Few places in England have such evidence for the continuity of human settlement and of Christian worship as does Castor. In Roman times, the garrison town of Durobrivae stood nearby. In 1975, ploughing at Water Newton, just down the road, unearthed what is simply the earliest Christian silver discovered anywhere in the Roman Empire, dating from the 4th century. Some Roman bricks from the settlement are reused in the N transept of Castor church, which stands on a site associated with the convent established here by the 7th century Saxon princesses Kyneburgha and Kyneswitha, the church later becoming a Saxon minster. The church itself sits on top of a Roman palace. 

The core of what we see today is Norman, dominated by the splendid central tower (1); the dedication of the building on April 17th 1124 is commemorated in an inscription over the priest’s door in the chancel. Not as important historically, but finer as sculpture is the Saxon carving of Christ in Majesty over the entrance to the porch (2). Inside the spacious and uncluttered church you look up to the recoloured angels of c. 1450 in the roof and then cross over to the end of the N aisle for the altar and reconstituted shrine of Kyneburgha. Right next to them is an 8th century carving of St Mark (3), itself once possibly part of the shrine.   

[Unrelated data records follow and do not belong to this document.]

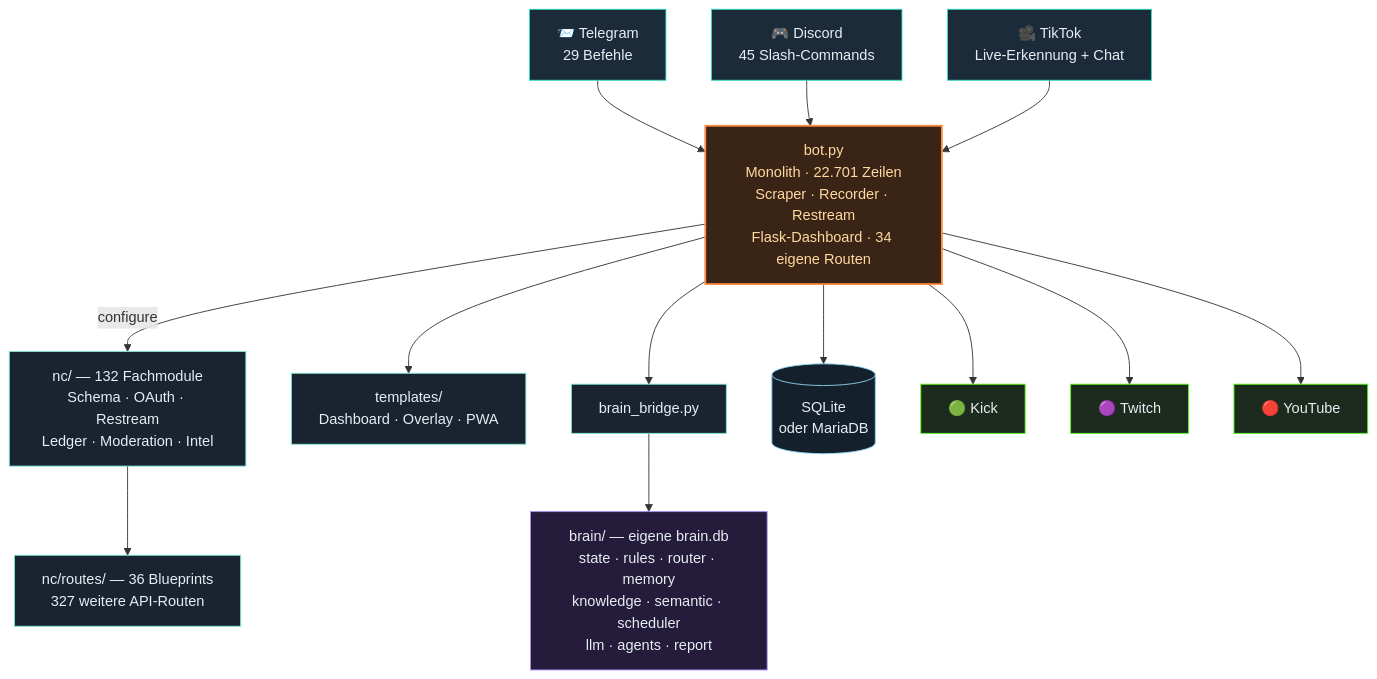
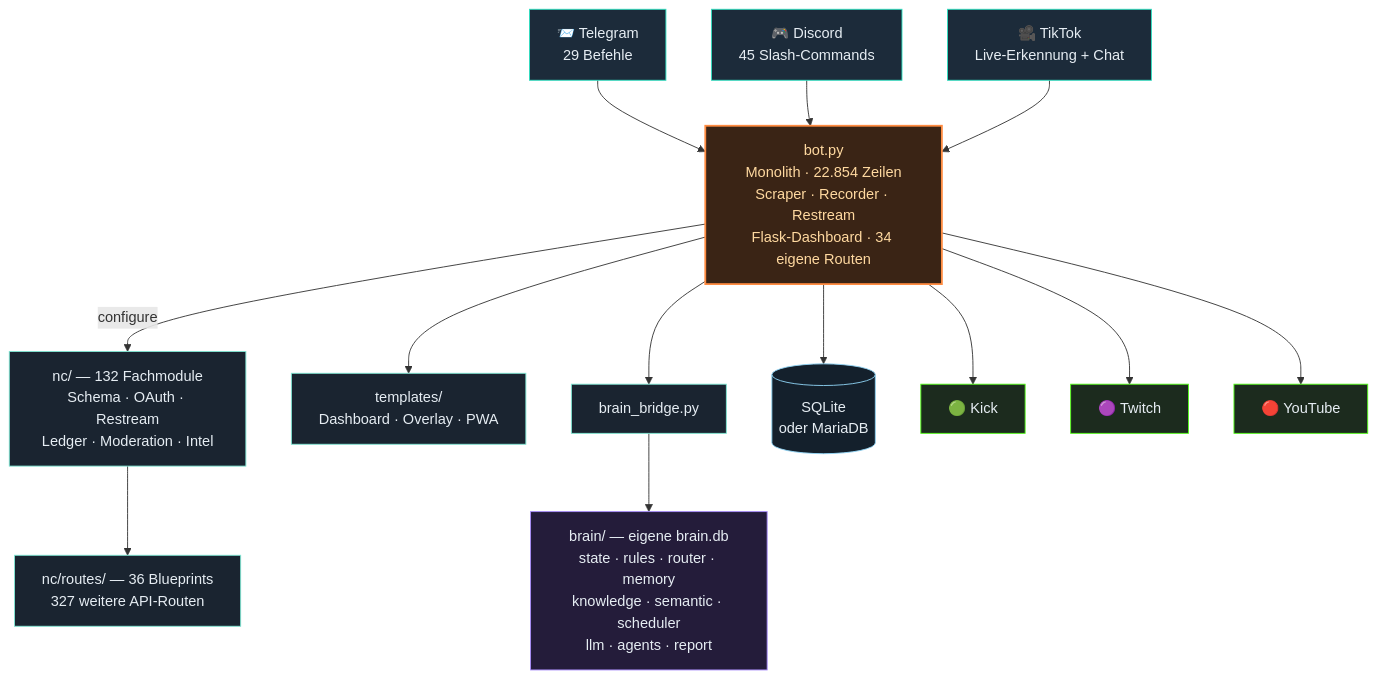
Before and after one commit to itsamemedev/Telegram-Stream-Info-Bot: the third of 4 diagrams in README.md, drawn with Mermaid. The commit also changed other lines of this file and 9 other files, not shown here.

````diff
--- a/README.md
+++ b/README.md
@@ -189,30 +189,30 @@
 ```mermaid
 flowchart TB
     TG["📨 Telegram<br/>29 Befehle"]:::ein
     DC["🎮 Discord<br/>45 Slash-Commands"]:::ein
     TT["🎥 TikTok<br/>Live-Erkennung + Chat"]:::ein
 
     TG --> BOT
     DC --> BOT
     TT --> BOT
 
-    BOT["bot.py<br/>Monolith · 22.701 Zeilen<br/>Scraper · Recorder · Restream<br/>Flask-Dashboard · 34 eigene Routen"]:::core
+    BOT["bot.py<br/>Monolith · 22.854 Zeilen<br/>Scraper · Recorder · Restream<br/>Flask-Dashboard · 34 eigene Routen"]:::core
 
     BOT -->|configure| NC["nc/ — 132 Fachmodule<br/>Schema · OAuth · Restream<br/>Ledger · Moderation · Intel"]:::lib
     NC --> RT["nc/routes/ — 36 Blueprints<br/>327 weitere API-Routen"]:::lib
     BOT --> TPL["templates/<br/>Dashboard · Overlay · PWA"]:::lib
     BOT --> BR["brain_bridge.py"]:::lib
     BR --> BRAIN["brain/ — eigene brain.db<br/>state · rules · router · memory<br/>knowledge · semantic · scheduler<br/>llm · agents · report"]:::brain
     BOT --> DB[("SQLite<br/>oder MariaDB")]:::db
 
     BOT --> KICK["🟢 Kick"]:::out
     BOT --> TW["🟣 Twitch"]:::out
     BOT --> YT["🔴 YouTube"]:::out
 
     classDef ein fill:#1c2b3a,stroke:#2de1c2,color:#e6edf3
     classDef core fill:#3a2415,stroke:#ff8c42,stroke-width:2px,color:#ffd9a0
     classDef lib fill:#1a2430,stroke:#7fe7d4,color:#e6edf3
     classDef brain fill:#241c3a,stroke:#a78bfa,color:#e6edf3
     classDef db fill:#14202c,stroke:#8fd3f4,color:#e6edf3
     classDef out fill:#1c2b1e,stroke:#53fc18,color:#e6edf3
 ```
````
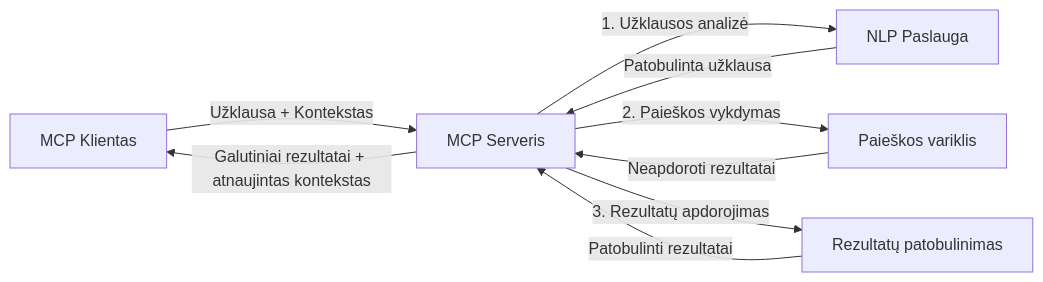
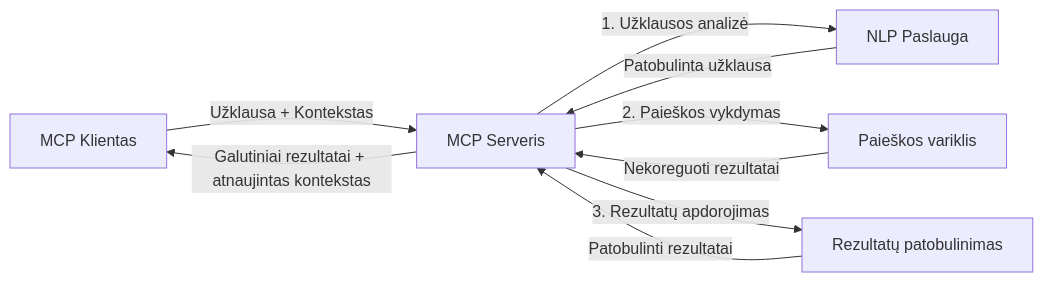
The fourth of 4 diagrams in translations/lt/05-AdvancedTopics/mcp-realtimesearch/README.md (microsoft/mcp-for-beginners), drawn with Mermaid before and after one commit. The commit also changed other lines of this file and 132 other files, not shown here.

````diff
--- a/translations/lt/05-AdvancedTopics/mcp-realtimesearch/README.md
+++ b/translations/lt/05-AdvancedTopics/mcp-realtimesearch/README.md
@@ -626,11 +628,11 @@
 ```mermaid
 graph LR
     Client[MCP Klientas] --> |Užklausa + Kontekstas| Server[MCP Serveris]
     Server --> |1. Užklausos analizė| NLP[NLP Paslauga]
     NLP --> |Patobulinta užklausa| Server
     Server --> |2. Paieškos vykdymas| Search[Paieškos variklis]
-    Search --> |Neapdoroti rezultatai| Server
+    Search --> |Nekoreguoti rezultatai| Server
     Server --> |3. Rezultatų apdorojimas| Enhancement[Rezultatų patobulinimas]
     Enhancement --> |Patobulinti rezultatai| Server
     Server --> |Galutiniai rezultatai + atnaujintas kontekstas| Client
 ```
````
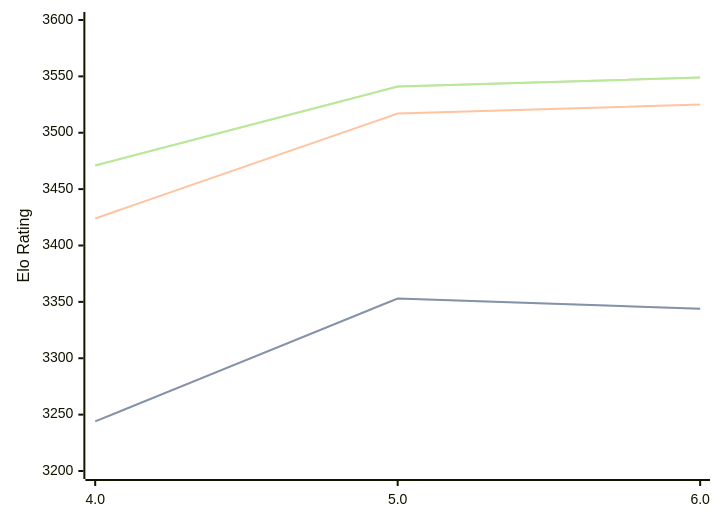
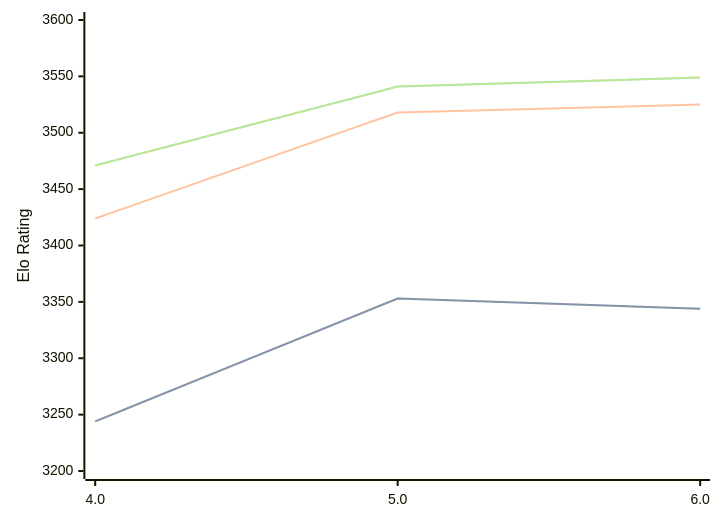
Before and after one commit to computer-chess-index/cci: the diagram in engines/Tarnished.md, drawn with Mermaid. The commit also changed other lines of this file, not shown here.

````diff
--- a/engines/Tarnished.md
+++ b/engines/Tarnished.md
@@ -37,11 +37,11 @@
 ```mermaid
 %%{init: {"theme":"base","themeVariables":{"seriesColors:['#a3a3a3','#222221','#faa371']}}}%%
 xychart-beta
   x-axis ["4.0", "5.0", "6.0"]
   y-axis "Elo Rating" 3200 --> 3600
   line "STC (8.0+0.08s)" [3244, 3353, 3344]
   line "STC (8.0+0.08s)" [3244, 3353, 3344]
-  line "LTC (60.0+0.60s)" [3424, 3517, 3525]
+  line "LTC (60.0+0.60s)" [3424, 3518, 3525]
   line "VLTC (2m24s+1.12s)" [3471, 3541, 3549]
   line "VLTC (2m24s+1.12s)" [3471, 3541, 3549]
 ```
````
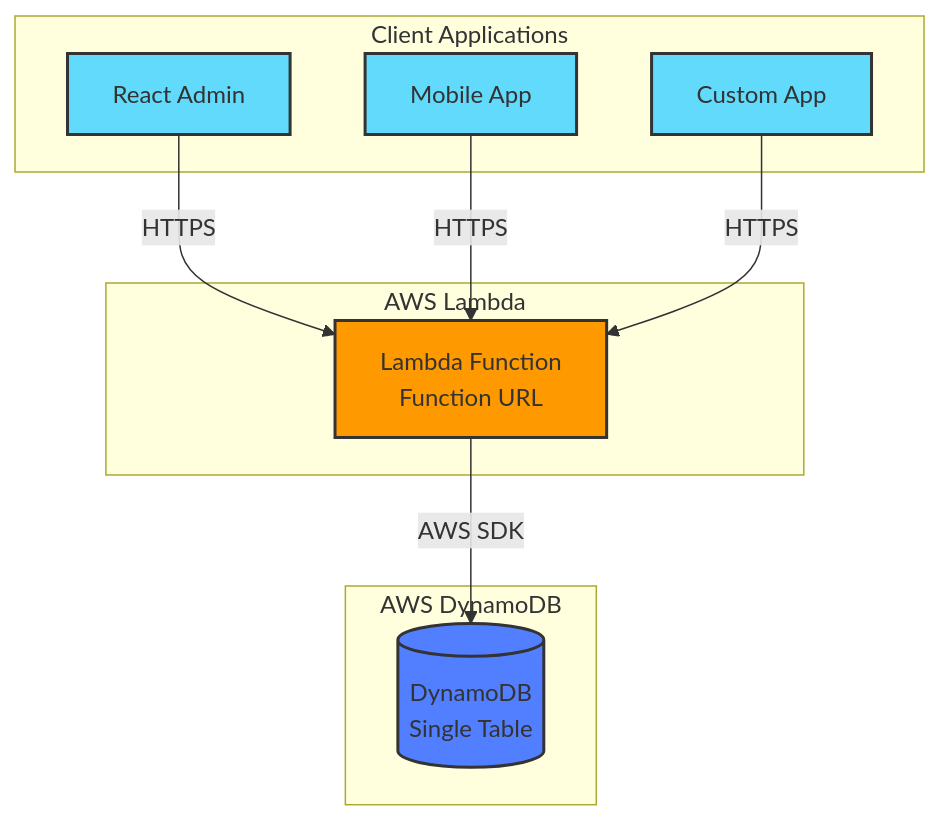
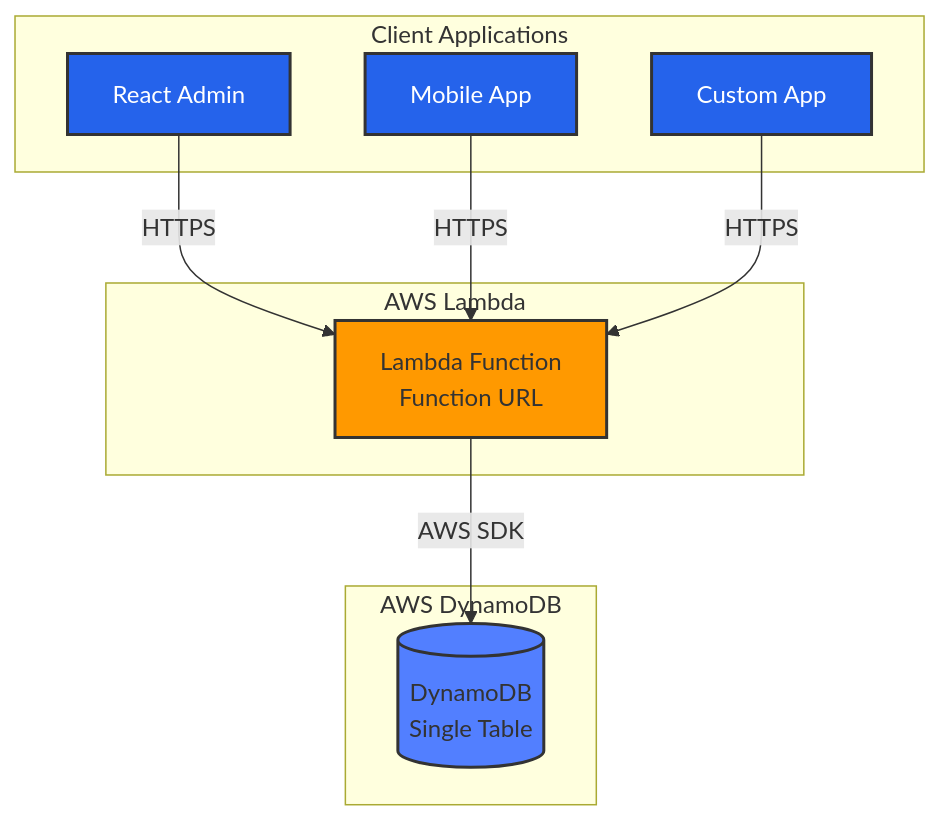
Before and after one commit to exabugs/dynamodb-client: the diagram in README.md, drawn with Mermaid.

Commit message:
docs: improve architecture diagram readability
- Change Client Applications background color from light blue to dark blue
- Add explicit white text color for better contrast
- Improve visibility of React Admin, Mobile App, and Custom App labels

````diff
--- a/README.md
+++ b/README.md
@@ -108,27 +108,27 @@
 ```mermaid
 graph TB
     subgraph "Client Applications"
         A[React Admin]
         B[Mobile App]
         C[Custom App]
     end
 
     subgraph "AWS Lambda"
         D[Lambda Function<br/>Function URL]
     end
 
     subgraph "AWS DynamoDB"
         E[(DynamoDB<br/>Single Table)]
     end
 
     A -->|HTTPS| D
     B -->|HTTPS| D
     C -->|HTTPS| D
     D -->|AWS SDK| E
 
-    style A fill:#61dafb,stroke:#333,stroke-width:2px
-    style B fill:#61dafb,stroke:#333,stroke-width:2px
-    style C fill:#61dafb,stroke:#333,stroke-width:2px
+    style A fill:#2563eb,stroke:#333,stroke-width:2px,color:#fff
+    style B fill:#2563eb,stroke:#333,stroke-width:2px,color:#fff
+    style C fill:#2563eb,stroke:#333,stroke-width:2px,color:#fff
     style D fill:#ff9900,stroke:#333,stroke-width:2px
     style E fill:#527fff,stroke:#333,stroke-width:2px
 ```
````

   We all know about St Augustine leading his mission to England, landing in 597, which provided the springboard for its reconversion. We often hear about the Celtic church he found in parts of the country on his arrival, but it is easy to overlook the fact that Christianity came here much earlier through individual Christians who were Roman traders or soldiers.


Map Reference:  TL 125985

Simon Cotton